(Exercise input Opens)
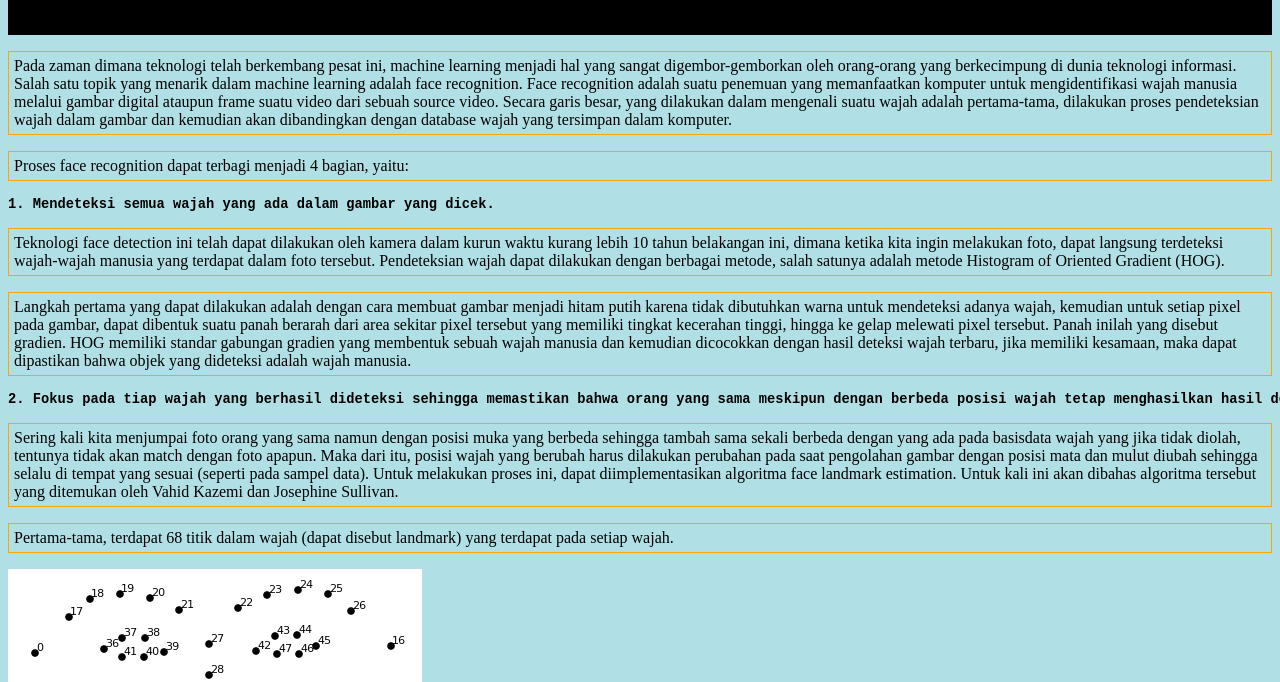
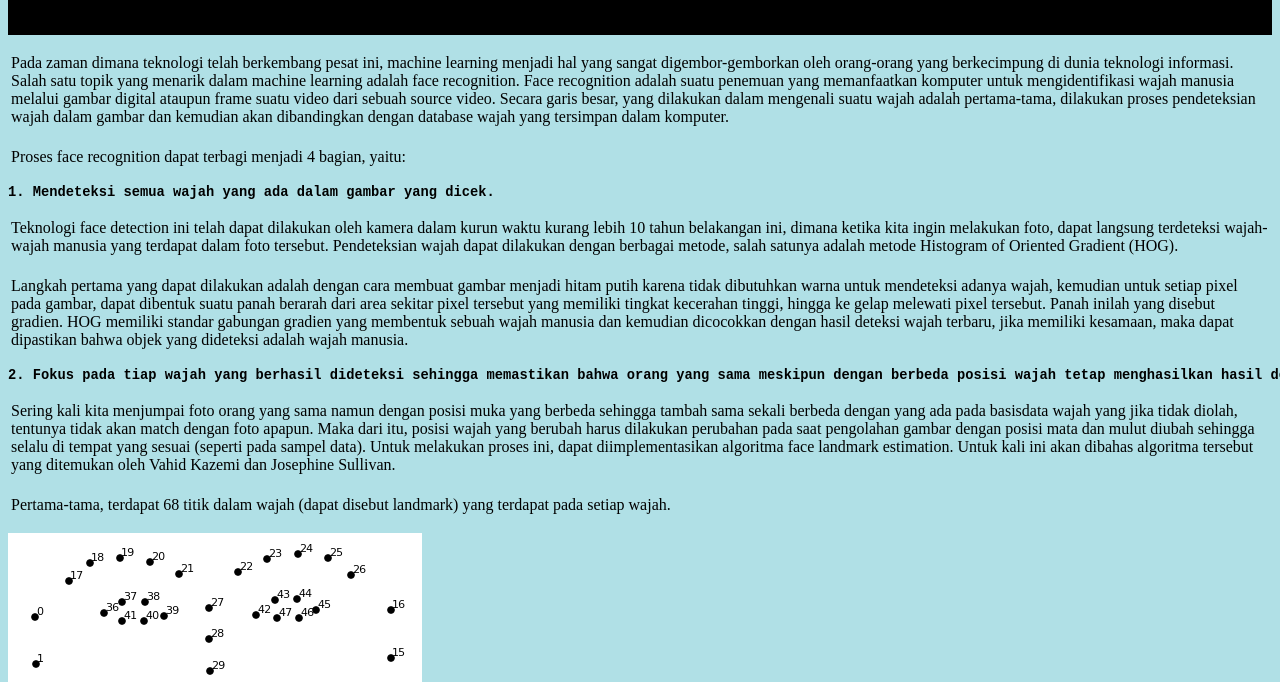
Before and after one commit to dickynovanto1103/dickynovanto1103.github.io, a plain HTML site: page index.html in a window 1280 px wide. Shown: the part 85-767 px from the top of the page. Drawn offline with Linux system fonts and the light colour scheme.

Commit message:
frame deleted

```diff
--- a/index.html
+++ b/index.html
@@ -4,8 +4,7 @@
 	<title>Face Recognition</title>
 	<style>
 		p{
-			border: 1px solid orange;
-			padding:5px;
+			padding:3px;
 		}
 		header, footer {
 		    padding: 1em;
```
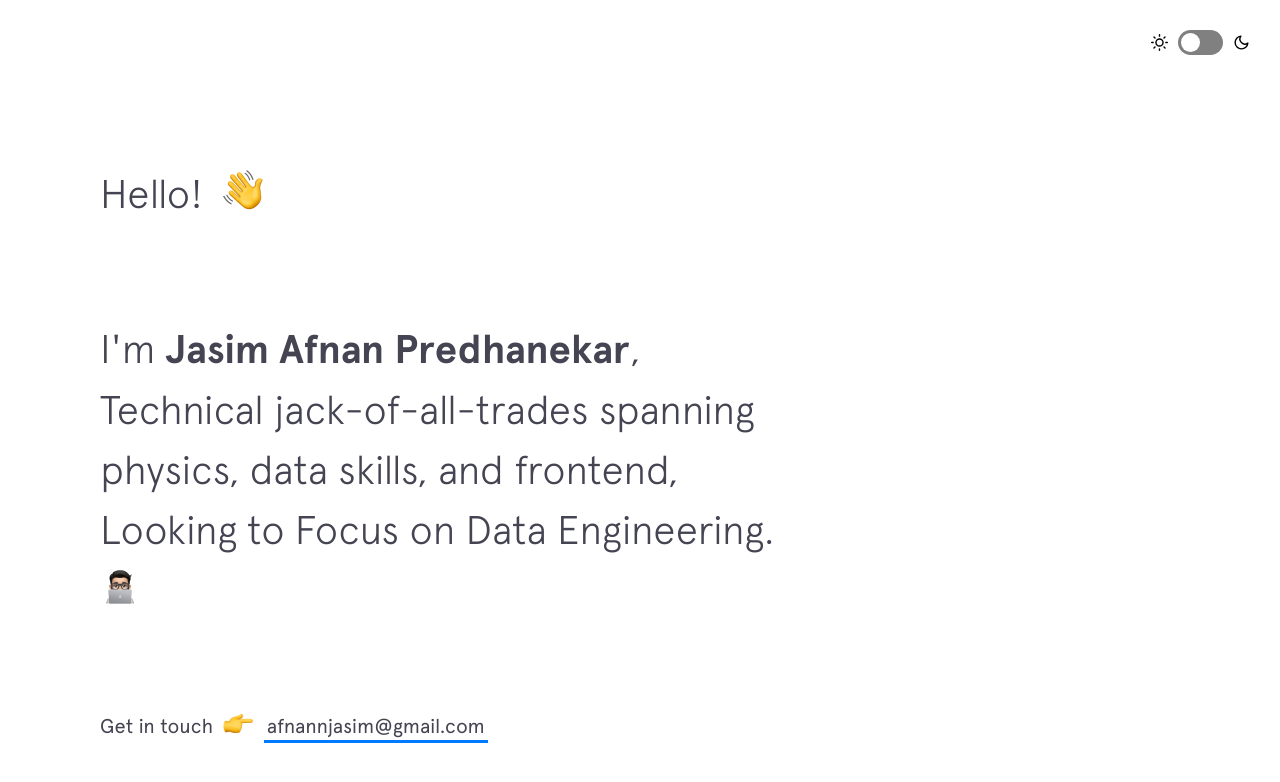
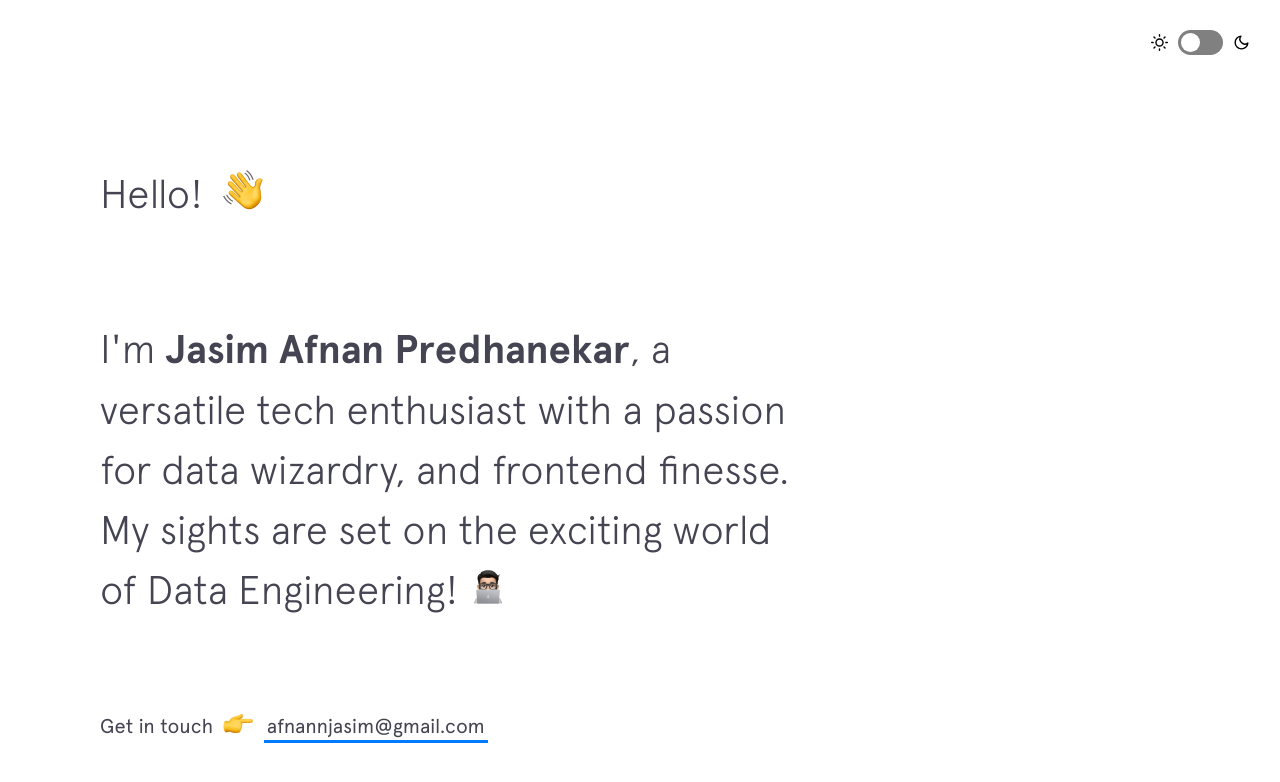
Before and after one commit to afnanjasim/afnanjasim.github.io, a Jekyll site: the page built from index.html, in a window 1280 px wide and 900 px high. Shown: the top 782 px of the window. Built offline with Jekyll 4.4.1, drawn with Linux system fonts in a browser that asks for light colours; nearby versions of some CDN libraries.

Commit message:
updated intro

```diff
--- a/_includes/intro.html
+++ b/_includes/intro.html
@@ -4,7 +4,7 @@
   </h1>
 
   <h2 class="intro__tagline">I'm
-    <span class="name">Jasim Afnan Predhanekar</span>, Technical jack-of-all-trades spanning physics, data skills, and frontend, Looking to Focus on Data Engineering.
+    <span class="name">Jasim Afnan Predhanekar</span>, a versatile tech enthusiast with a passion for data wizardry, and frontend finesse. My sights are set on the exciting world of Data Engineering!
     <span class="emoji technologist"></span>
   </h2>
 
```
(Exercise input Closes)
**Goal of the exercise**
Every entry should be returned exactly as written, minus the pictures.

**Exercise result**
Before and after one commit to dickynovanto1103/dickynovanto1103.github.io, a plain HTML site: page index.html in a window 1280 px wide. Shown: the part 85-767 px from the top of the page. Drawn offline with Linux system fonts and the light colour scheme.

Commit message:
frame deleted

```diff
--- a/index.html
+++ b/index.html
@@ -4,8 +4,7 @@
 	<title>Face Recognition</title>
 	<style>
 		p{
-			border: 1px solid orange;
-			padding:5px;
+			padding:3px;
 		}
 		header, footer {
 		    padding: 1em;
```
Before and after one commit to afnanjasim/afnanjasim.github.io, a Jekyll site: the page built from index.html, in a window 1280 px wide and 900 px high. Shown: the top 782 px of the window. Built offline with Jekyll 4.4.1, drawn with Linux system fonts in a browser that asks for light colours; nearby versions of some CDN libraries.

Commit message:
updated intro

```diff
--- a/_includes/intro.html
+++ b/_includes/intro.html
@@ -4,7 +4,7 @@
   </h1>
 
   <h2 class="intro__tagline">I'm
-    <span class="name">Jasim Afnan Predhanekar</span>, Technical jack-of-all-trades spanning physics, data skills, and frontend, Looking to Focus on Data Engineering.
+    <span class="name">Jasim Afnan Predhanekar</span>, a versatile tech enthusiast with a passion for data wizardry, and frontend finesse. My sights are set on the exciting world of Data Engineering!
     <span class="emoji technologist"></span>
   </h2>
 
```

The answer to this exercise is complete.